Another Las Vegas area black market pot dealer said he hoped new marijuana users who tried pot while it was legal in Nevada could mean additional clientele for his illegal businesses. That’s adding to the former customers he’d also expect to return.
In the event of a federal crackdown the dealer said, “I’d let (customers) know I’m still around. They know where to find me.”
Both illegal dealers indicated they sold most flower at $30 to $50 per eighth of an ounce. They said they would not expect their prices to change. Most dispensaries offer recreational eighths from $45 to $70 after tax.
UNLV law professor David Orentlicher, who has studied marijuana law for more than a decade, said in the most likely scenario federal agents would first shut down state-sanctioned recreational marijuana outlets before going after medical marijuana businesses. Either scenario would help the black market re-emerge as a primary source for pot buyers, he said.

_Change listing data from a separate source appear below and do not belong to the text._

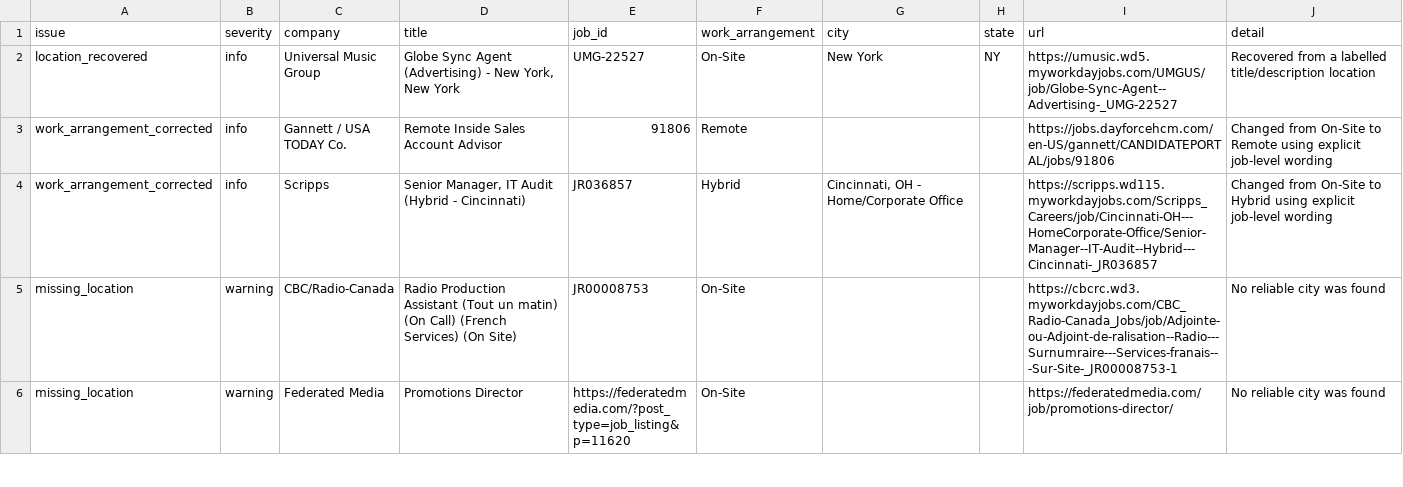
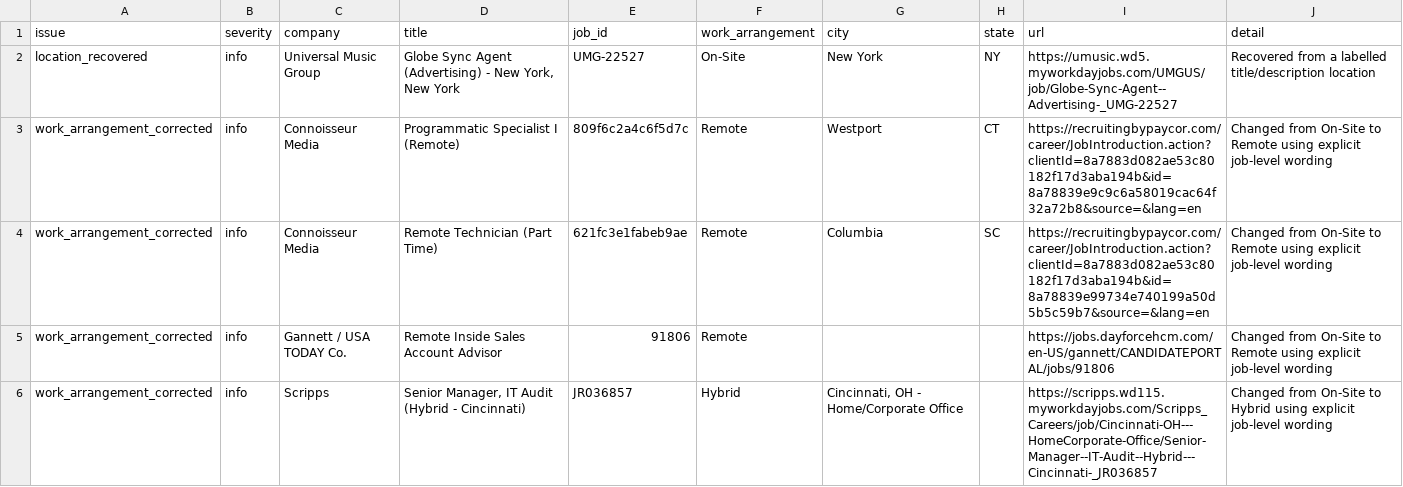
Before and after one commit to Mediajobsreport/mjr-jobs-feed, a CSV file: mjr-job-quality-report.csv, drawn as a sheet; only a part is shown; the shorter side is filled out with more unchanged rows; the diff covers the shown part only; the diff names each change by its address in the sheet, - before the commit and + after, or states it on an @@ line.

```diff
--- a/mjr-job-quality-report.csv
+++ b/mjr-job-quality-report.csv
+row 3: work_arrangement_corrected | info | Connoisseur Media | Programmatic Specialist I (Remote) | 809f6c2a4c6f5d7c | Remote | Westport | CT | https://recruitingbypaycor.com/career/JobIntroduction.action?clientId=8a7883d082ae53c80182f17d3aba194b&id=8a78839e9c9c6a58019cac64f32a72b8&source=&lang=en | Changed from On-Site to Remote using explicit job-level wording
+row 4: work_arrangement_corrected | info | Connoisseur Media | Remote Technician (Part Time) | 621fc3e1fabeb9ae | Remote | Columbia | SC | https://recruitingbypaycor.com/career/JobIntroduction.action?clientId=8a7883d082ae53c80182f17d3aba194b&id=8a78839e99734e740199a50d5b5c59b7&source=&lang=en | Changed from On-Site to Remote using explicit job-level wording
```
Also changed, not shown: 3 added rows and 1 removed row elsewhere in this file, mjr-ats-audit.csv, 3 other files.
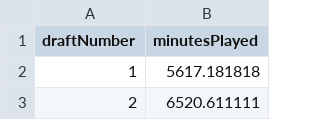
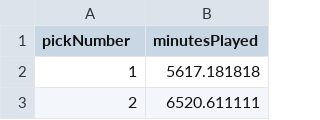
Before and after one commit to zjbranson/318Spring2022, a CSV file: basketballData.csv, drawn as a sheet; only a part is shown.

Commit message:
Add files via upload

```diff
--- a/basketballData.csv
+++ b/basketballData.csv
@@ -1,2 +1,2 @@
-draftNumber,minutesPlayed
+pickNumber,minutesPlayed
 1,5617.181818
```
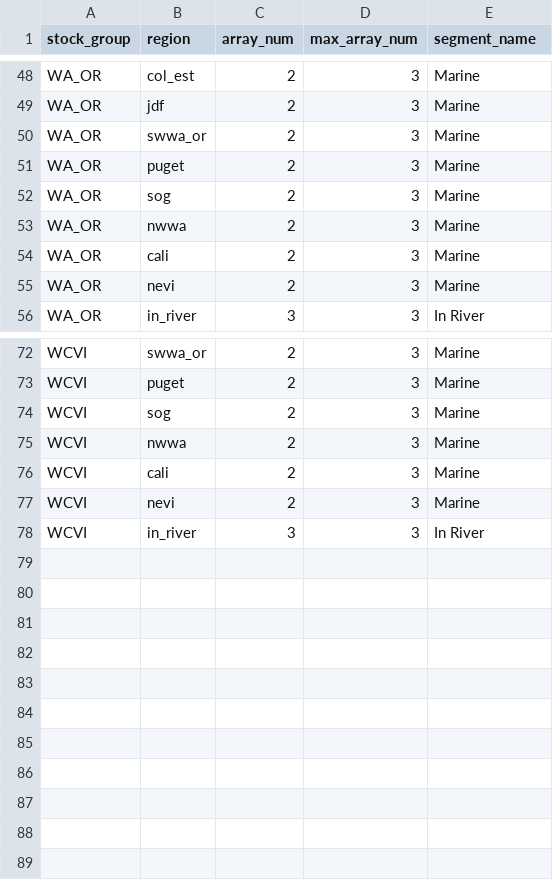
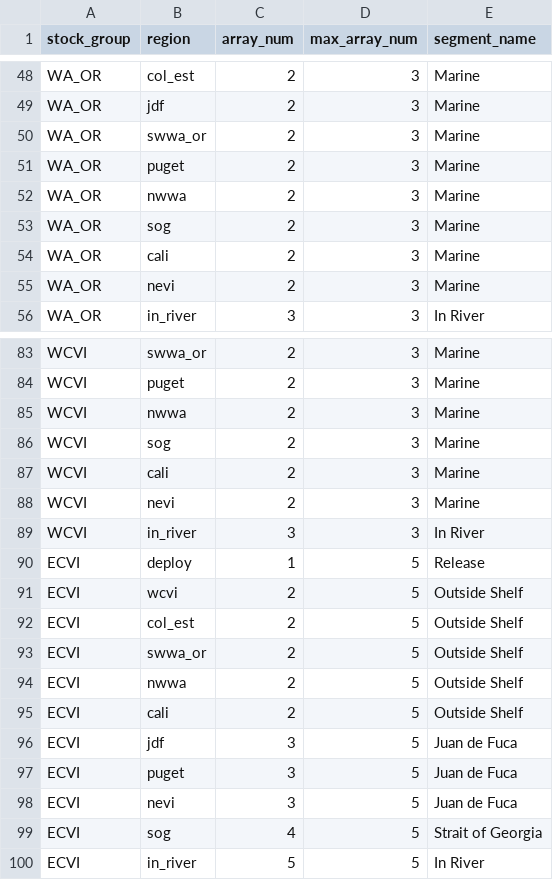
Before and after one commit to Pacific-salmon-assess/chin-survival, a CSV file: data/surv_segment_key_2023.csv, drawn as a sheet; only a part is shown, gaps mark what is left out; the diff covers the shown part only; the diff names each change by its address in the sheet, - before the commit and + after, or states it on an @@ line.

```diff
--- a/data/surv_segment_key_2023.csv
+++ b/data/surv_segment_key_2023.csv
@@ row 53 moved to row 52: WA_OR @@
@@ row 75 moved to row 85: WCVI @@
+row 90: ECVI | deploy | 1 | 5 | Release
+row 91: ECVI | wcvi | 2 | 5 | Outside Shelf
+row 92: ECVI | col_est | 2 | 5 | Outside Shelf
+row 93: ECVI | swwa_or | 2 | 5 | Outside Shelf
+row 94: ECVI | nwwa | 2 | 5 | Outside Shelf
+row 95: ECVI | cali | 2 | 5 | Outside Shelf
+row 96: ECVI | jdf | 3 | 5 | Juan de Fuca
+row 97: ECVI | puget | 3 | 5 | Juan de Fuca
+row 98: ECVI | nevi | 3 | 5 | Juan de Fuca
+row 99: ECVI | sog | 4 | 5 | Strait of Georgia
+row 100: ECVI | in_river | 5 | 5 | In River
```
Also changed, not shown: 11 added rows and 11 edited cells elsewhere in this file, data/ctc_stock_decoder.csv, 6 other files.
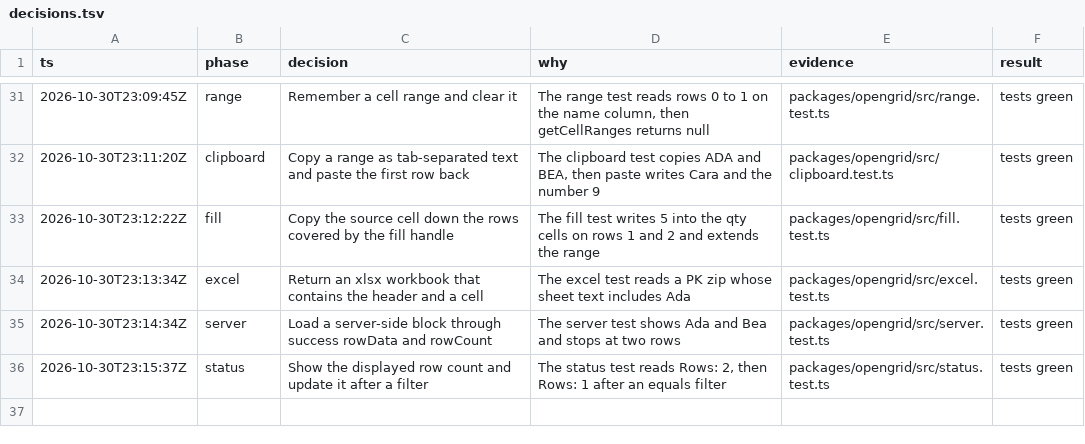
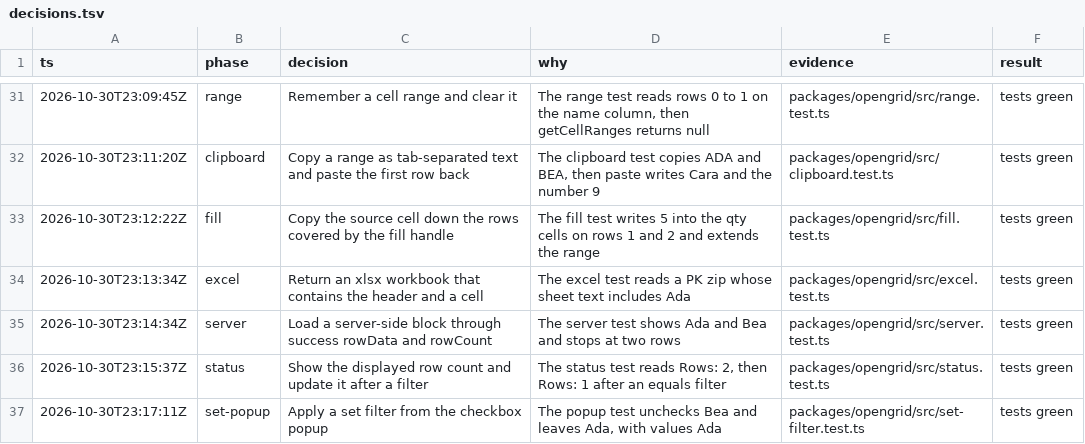
Before and after one commit to matwming/opengrid, a TSV file: decisions.tsv, drawn as a sheet; only a part is shown, gaps mark what is left out.

```diff
--- a/decisions.tsv
+++ b/decisions.tsv
@@ -36 +36,2 @@ ts	phase	decision	why	evidence	result
 2026-10-30T23:15:37Z	status	Show the displayed row count and update it after a filter	The status test reads Rows: 2, then Rows: 1 after an equals filter	packages/opengrid/src/status.test.ts	tests green
+2026-10-30T23:17:11Z	set-popup	Apply a set filter from the checkbox popup	The popup test unchecks Bea and leaves Ada, with values Ada	packages/opengrid/src/set-filter.test.ts	tests green
```
Also changed, not shown: 5 other files.
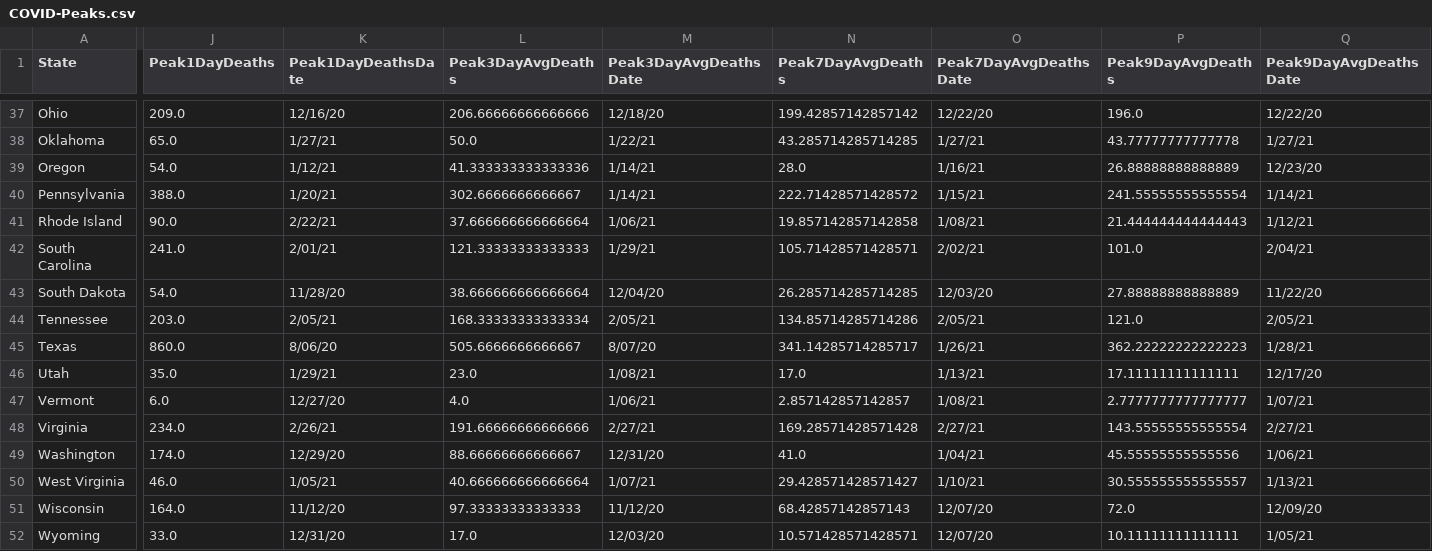
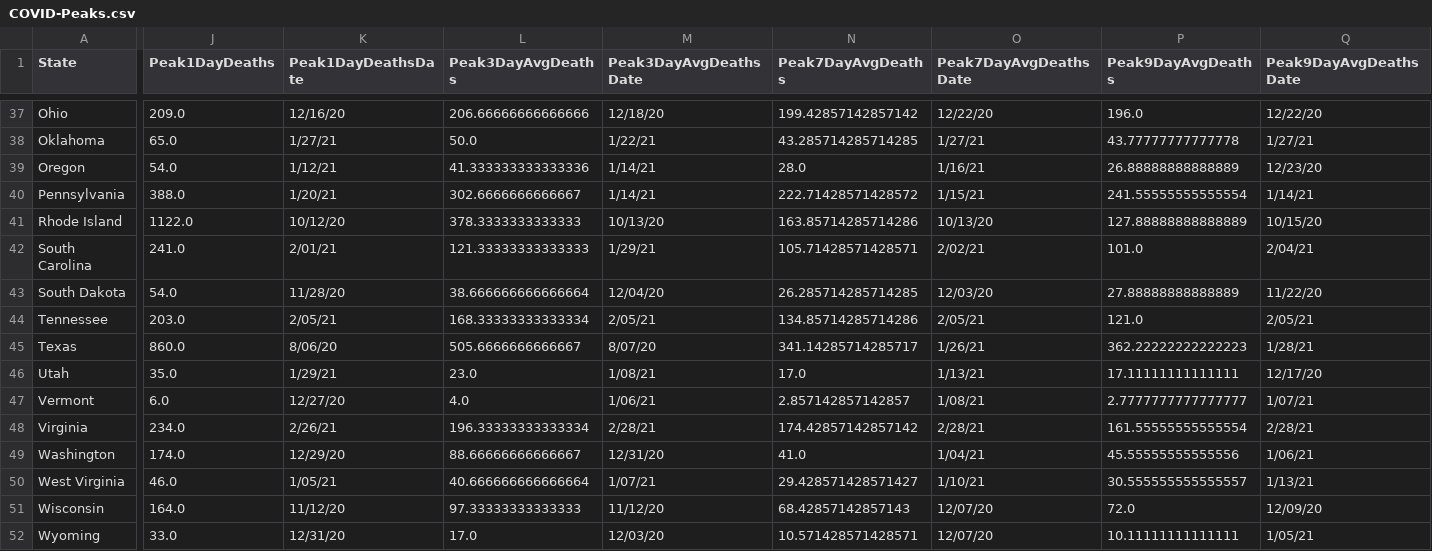
Before and after one commit to painmanagementcollaboratory/Rolling-Peak-COVID-Data-by-State, a CSV file: COVID-Peaks.csv, drawn as a sheet; only a part is shown, gaps mark what is left out; the diff names each change by its address in the sheet, - before the commit and + after, or states it on an @@ line.

```diff
--- a/COVID-Peaks.csv
+++ b/COVID-Peaks.csv
-J41 (Peak1DayDeaths): 90.0
+J41 (Peak1DayDeaths): 1122.0
-K41 (Peak1DayDeathsDate): 2/22/21
+K41 (Peak1DayDeathsDate): 10/12/20
-L41 (Peak3DayAvgDeaths): 37.666666666666664
+L41 (Peak3DayAvgDeaths): 378.3333333333333
-M41 (Peak3DayAvgDeathsDate): 1/06/21
+M41 (Peak3DayAvgDeathsDate): 10/13/20
-N41 (Peak7DayAvgDeaths): 19.857142857142858
+N41 (Peak7DayAvgDeaths): 163.85714285714286
-O41 (Peak7DayAvgDeathsDate): 1/08/21
+O41 (Peak7DayAvgDeathsDate): 10/13/20
-P41 (Peak9DayAvgDeaths): 21.444444444444443
+P41 (Peak9DayAvgDeaths): 127.88888888888889
-Q41 (Peak9DayAvgDeathsDate): 1/12/21
+Q41 (Peak9DayAvgDeathsDate): 10/15/20
-L48 (Peak3DayAvgDeaths): 191.66666666666666
+L48 (Peak3DayAvgDeaths): 196.33333333333334
-M48 (Peak3DayAvgDeathsDate): 2/27/21
+M48 (Peak3DayAvgDeathsDate): 2/28/21
-N48 (Peak7DayAvgDeaths): 169.28571428571428
+N48 (Peak7DayAvgDeaths): 174.42857142857142
-O48 (Peak7DayAvgDeathsDate): 2/27/21
+O48 (Peak7DayAvgDeathsDate): 2/28/21
-P48 (Peak9DayAvgDeaths): 143.55555555555554
+P48 (Peak9DayAvgDeaths): 161.55555555555554
-Q48 (Peak9DayAvgDeathsDate): 2/27/21
+Q48 (Peak9DayAvgDeathsDate): 2/28/21
```
Also changed, not shown: data/COVID-19-Deaths-USA-By-State.csv.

“A lot will depend on how aggressive the feds are and whether they choose to prosecute large-scale,” Orentlicher said. “But there’s clearly going to be a change.”
Special Agent Melvin Patterson of the U.S. Drug Enforcement Administration said raids of marijuana businesses would include a detailed process of conducting a background check on owners, running surveillance videos at their businesses and homes and obtaining a search warrant. With enough probable cause, federal agents would then raid the marijuana facilities, seize the inventory and arrest those involved in the business.
But DEA spokeswoman Barbara Carreno added any prospective federal raids “will take a while to sort out.”
If and when that happens, cartels, gangs and dealers — not regulated dispensaries — will be Nevada’s source for marijuana.
“I just hope I have enough for everybody coming back,” Joe said.
Editor’s note: Brian Greenspun, the CEO, publisher and editor of the Las Vegas Sun, has an ownership interest in Essence Cannabis Dispensary.